> What the task asks: In full and unchanged, set down the entries that follow, with no images.

> Record extracts:
= = = = =

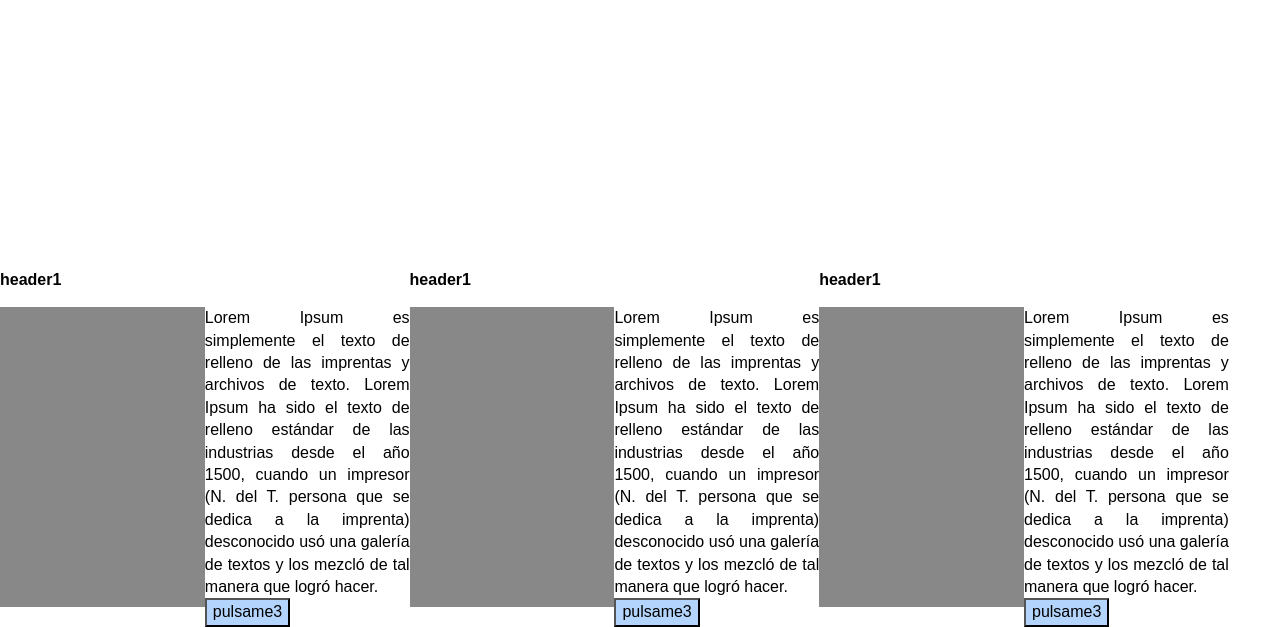
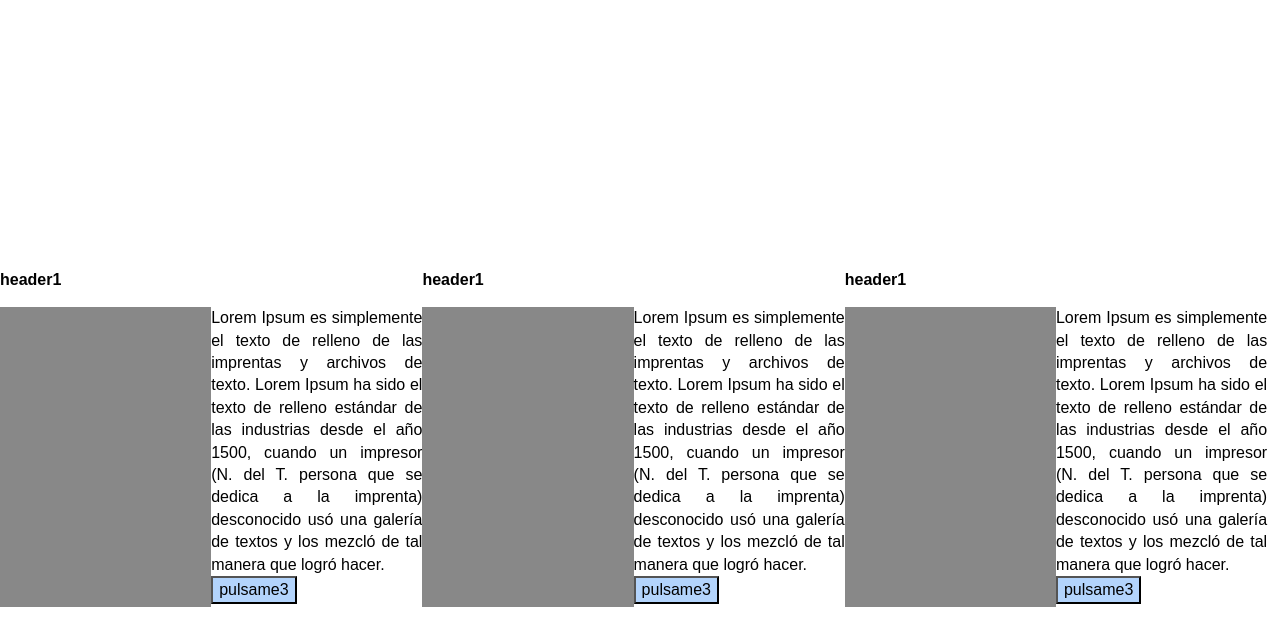
Before and after one commit to jonanderochoa/inicial, a plain HTML site: page index.html in a window 1280 px wide. Shown: the part 1151-1778 px from the top of the page. Drawn offline with nearby package versions, Linux system fonts and the light colour scheme.

Commit message:
multimedia y float

```diff
--- a/css/main.css
+++ b/css/main.css
@@ -166,7 +166,7 @@ nav ul li:hover{
     color:white;
 }
 .miancho{
-    width: 32%;
+    width: 33%;
     text-align: justify;
 }
 
```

= = = = =

> Response area:
Before and after one commit to jonanderochoa/inicial, a plain HTML site: page index.html in a window 1280 px wide. Shown: the part 1151-1778 px from the top of the page. Drawn offline with nearby package versions, Linux system fonts and the light colour scheme.

Commit message:
multimedia y float

```diff
--- a/css/main.css
+++ b/css/main.css
@@ -166,7 +166,7 @@ nav ul li:hover{
     color:white;
 }
 .miancho{
-    width: 32%;
+    width: 33%;
     text-align: justify;
 }
 
```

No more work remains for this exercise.